In the Face of Unrelenting Opposition from Cape May County, Ørsted Abandons Ocean Wind One and Ocean Wind Two Projects

At approximately 3 a.m. Eastern Daylight Time, November 1, 2023, on an earnings call from its Headquarters in Copenhagen, the Danish offshore wind corporation Ørsted announced that it is abandoning its Ocean Wind One  and Ocean Wind Two offshore wind projects off the coast of Cape May County, New Jersey. The announcement comes after more than two years of aggressive and unrelenting legal and public opposition led by the County of Cape May. The last straw for Ørsted appears to have been the filing by the County and multiple private sector Plaintiffs of a massive, unprecedented federal lawsuit challenging federal permits issued for the Ørsted Ocean Wind One project.

cape may

“This is a great day for the people and businesses of Cape May County,” said County Commission Director Len Desiderio. “This is a great day for the Atlantic Ocean. This is a great day for the whales and dolphins. The massive, reckless experiment known as Ocean Wind One has been stopped and Ocean Wind Two abandoned. There were many who consistently told us that we were wasting our time, that there was nothing we could do about the project being built. Well, I am happy that the County Board of Commissioners and so many in our business community and the grassroots groups that have been protesting did not listen to the naysayers. We are a small county down here at the southernmost point of New Jersey, but we knew all along that our economy, our environment, our very way of life was at stake Ørsted has walked away from Ocean Wind One, but we are not walking away from this fight. We intend to redouble our efforts to ensure that our horizon remains free of massive offshore industrialization.”

Ørsted CEO Mads Nipper told investors that Ørsted was walking away from the Ocean Wind One and Ocean Wind Two projects because, “Ørsted has taken the decision to cease the development of the Ocean Wind 1 and 2 projects…Ørsted has updated its view on certain assumptions, including tax credit monetization and the timing and likelihood of final construction permits.

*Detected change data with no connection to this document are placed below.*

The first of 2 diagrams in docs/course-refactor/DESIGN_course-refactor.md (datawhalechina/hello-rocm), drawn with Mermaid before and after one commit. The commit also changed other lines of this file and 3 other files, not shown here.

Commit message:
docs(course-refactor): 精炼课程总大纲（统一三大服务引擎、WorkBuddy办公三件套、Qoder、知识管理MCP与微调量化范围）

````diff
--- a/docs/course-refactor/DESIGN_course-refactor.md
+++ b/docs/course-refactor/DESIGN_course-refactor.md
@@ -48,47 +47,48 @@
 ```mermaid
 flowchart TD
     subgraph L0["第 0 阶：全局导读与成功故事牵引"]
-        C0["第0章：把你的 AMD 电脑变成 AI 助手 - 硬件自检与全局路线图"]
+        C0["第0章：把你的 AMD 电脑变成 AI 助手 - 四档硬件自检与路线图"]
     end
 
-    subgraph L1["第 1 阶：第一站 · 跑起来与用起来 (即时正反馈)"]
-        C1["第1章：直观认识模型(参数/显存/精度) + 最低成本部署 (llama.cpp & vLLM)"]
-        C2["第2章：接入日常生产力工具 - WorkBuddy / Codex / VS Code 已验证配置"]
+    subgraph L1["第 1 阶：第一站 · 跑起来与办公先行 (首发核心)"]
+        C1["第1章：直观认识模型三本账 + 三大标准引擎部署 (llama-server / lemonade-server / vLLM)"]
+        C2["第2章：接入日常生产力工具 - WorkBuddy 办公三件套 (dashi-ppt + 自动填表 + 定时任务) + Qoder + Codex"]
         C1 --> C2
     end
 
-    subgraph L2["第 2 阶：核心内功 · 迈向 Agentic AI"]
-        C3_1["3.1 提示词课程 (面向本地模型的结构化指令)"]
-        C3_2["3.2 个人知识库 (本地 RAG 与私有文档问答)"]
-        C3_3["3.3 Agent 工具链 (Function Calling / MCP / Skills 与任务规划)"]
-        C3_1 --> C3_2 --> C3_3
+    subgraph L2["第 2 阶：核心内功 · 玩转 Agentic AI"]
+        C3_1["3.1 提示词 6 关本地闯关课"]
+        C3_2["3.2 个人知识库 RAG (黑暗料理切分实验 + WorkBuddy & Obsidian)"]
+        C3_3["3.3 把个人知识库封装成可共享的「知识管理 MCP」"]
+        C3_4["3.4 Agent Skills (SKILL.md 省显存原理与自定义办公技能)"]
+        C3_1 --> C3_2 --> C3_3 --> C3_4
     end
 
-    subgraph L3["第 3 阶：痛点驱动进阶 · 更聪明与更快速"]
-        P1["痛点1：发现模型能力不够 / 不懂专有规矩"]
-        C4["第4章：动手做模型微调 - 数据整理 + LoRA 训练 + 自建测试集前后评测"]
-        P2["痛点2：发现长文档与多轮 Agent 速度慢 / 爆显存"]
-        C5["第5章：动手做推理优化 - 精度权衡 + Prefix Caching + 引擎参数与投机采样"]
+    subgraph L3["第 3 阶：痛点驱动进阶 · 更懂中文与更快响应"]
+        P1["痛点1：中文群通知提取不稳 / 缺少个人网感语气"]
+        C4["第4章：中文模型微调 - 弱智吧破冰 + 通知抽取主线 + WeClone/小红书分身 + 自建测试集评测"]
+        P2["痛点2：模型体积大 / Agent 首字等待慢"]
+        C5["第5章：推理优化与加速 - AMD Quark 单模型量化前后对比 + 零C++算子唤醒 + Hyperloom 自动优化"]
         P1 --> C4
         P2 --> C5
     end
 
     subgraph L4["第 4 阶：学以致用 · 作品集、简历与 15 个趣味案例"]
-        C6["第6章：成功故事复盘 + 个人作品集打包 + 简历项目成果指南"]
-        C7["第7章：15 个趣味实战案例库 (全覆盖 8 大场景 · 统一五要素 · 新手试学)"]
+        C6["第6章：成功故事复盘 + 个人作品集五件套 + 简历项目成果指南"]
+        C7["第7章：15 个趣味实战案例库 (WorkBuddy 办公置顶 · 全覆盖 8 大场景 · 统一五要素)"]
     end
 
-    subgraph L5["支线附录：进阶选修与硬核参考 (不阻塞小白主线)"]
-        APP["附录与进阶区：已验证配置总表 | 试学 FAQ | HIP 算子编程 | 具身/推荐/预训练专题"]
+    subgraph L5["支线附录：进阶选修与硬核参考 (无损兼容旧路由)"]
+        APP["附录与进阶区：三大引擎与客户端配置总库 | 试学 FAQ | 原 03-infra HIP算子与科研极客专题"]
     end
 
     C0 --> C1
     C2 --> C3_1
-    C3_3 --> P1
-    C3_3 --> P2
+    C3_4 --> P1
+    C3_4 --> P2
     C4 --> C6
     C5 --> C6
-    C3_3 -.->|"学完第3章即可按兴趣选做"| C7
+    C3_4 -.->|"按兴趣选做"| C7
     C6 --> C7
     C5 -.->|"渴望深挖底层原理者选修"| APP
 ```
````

“There is no doubt that our efforts played a significant roll in Ørsted’s decision to abandon Ocean Wind One and Ocean Wind Two,” said Former New Jersey Superior Court Judge, Michael J. Donohue, of the law firm of Blaney, Donohue & Weinberg in Avalon, New Jersey, who serves as Special Counsel on Offshore Wind to Cape May County. “When we began opposing Ørsted’s actions more than two years ago, they said we were wasting our time. Many friends and adversaries throughout this fight took to referring to me as Don Quixote and told us we were as crazy as he was. But there was too much at stake to give up. They said there was nothing that could stop the Ocean Wind One project. When we litigated before the Board of Public Utilities, they told us we were irresponsible for opposing something that was a fait accompli. When we made Ørsted sue us in order to get road permits and file easements, they said we were being unreasonable.  When we filed appeals to the Appellate Division of the Superior Court, we were told we were wasting the Court’s time. Without all of these actions by the County of Cape May, Ørsted’s path forward would have been much more attractive. Economic factors certainly impacted Ørsted’s decision to abandon Ocean Wind One. But there can be no doubt that after all that was done over by the County over the past two years, when the County of Cape May, the Cape May County Chamber of Commerce, the Wildwood Hotel and Motel Association and a group of brave businesses from our Fisheries community had the courage to file an unprecedented federal lawsuit challenging Ørsted’s federal permits, it is clear that the situation became untenable for them. Hundreds of thousands of acres of the Atlantic Ocean environment, as well as our local tourism and fisheries economies have been saved as a result.”

Along with Donohue’s firm, Blaney, Donohue & Weinberg, the County enlisted Roger and Nancie Marzulla of the Marzulla Law Firm of Washington, D.C., Dan Ginolfi and Howard Marlowe of Warwick Consulting of Washington, D.C., Anthony Bocchi of the Cullen Dykman law firm’s Hackensack office, and the attorneys of Cultural Heritage Partners of Richmond, Virginia.

“I want to commend Judge Donohue for the unrelenting effort he has put in coordinating our legal and public relations efforts. Our litigation approach has been forceful and unprecedented. Our media campaign has spread the news of Cape May County’s efforts around the world. There is no doubt that without the County of Cape May’s efforts on the legal and media fronts, along with our private sector partners and the grassroots organizations, Ørsted would not have felt such significant pressure to abandon the Ocean Wind One and Ocean Wind Two projects. I also want to thank Congressman Jeff Van Drew for his passionate and unceasing efforts on our behalf on the federal level. This is a great story of how a community pulled together against extremely powerful forces and ended up prevailing in the protection of our environment, our economy and our way of life.”

Cape May County |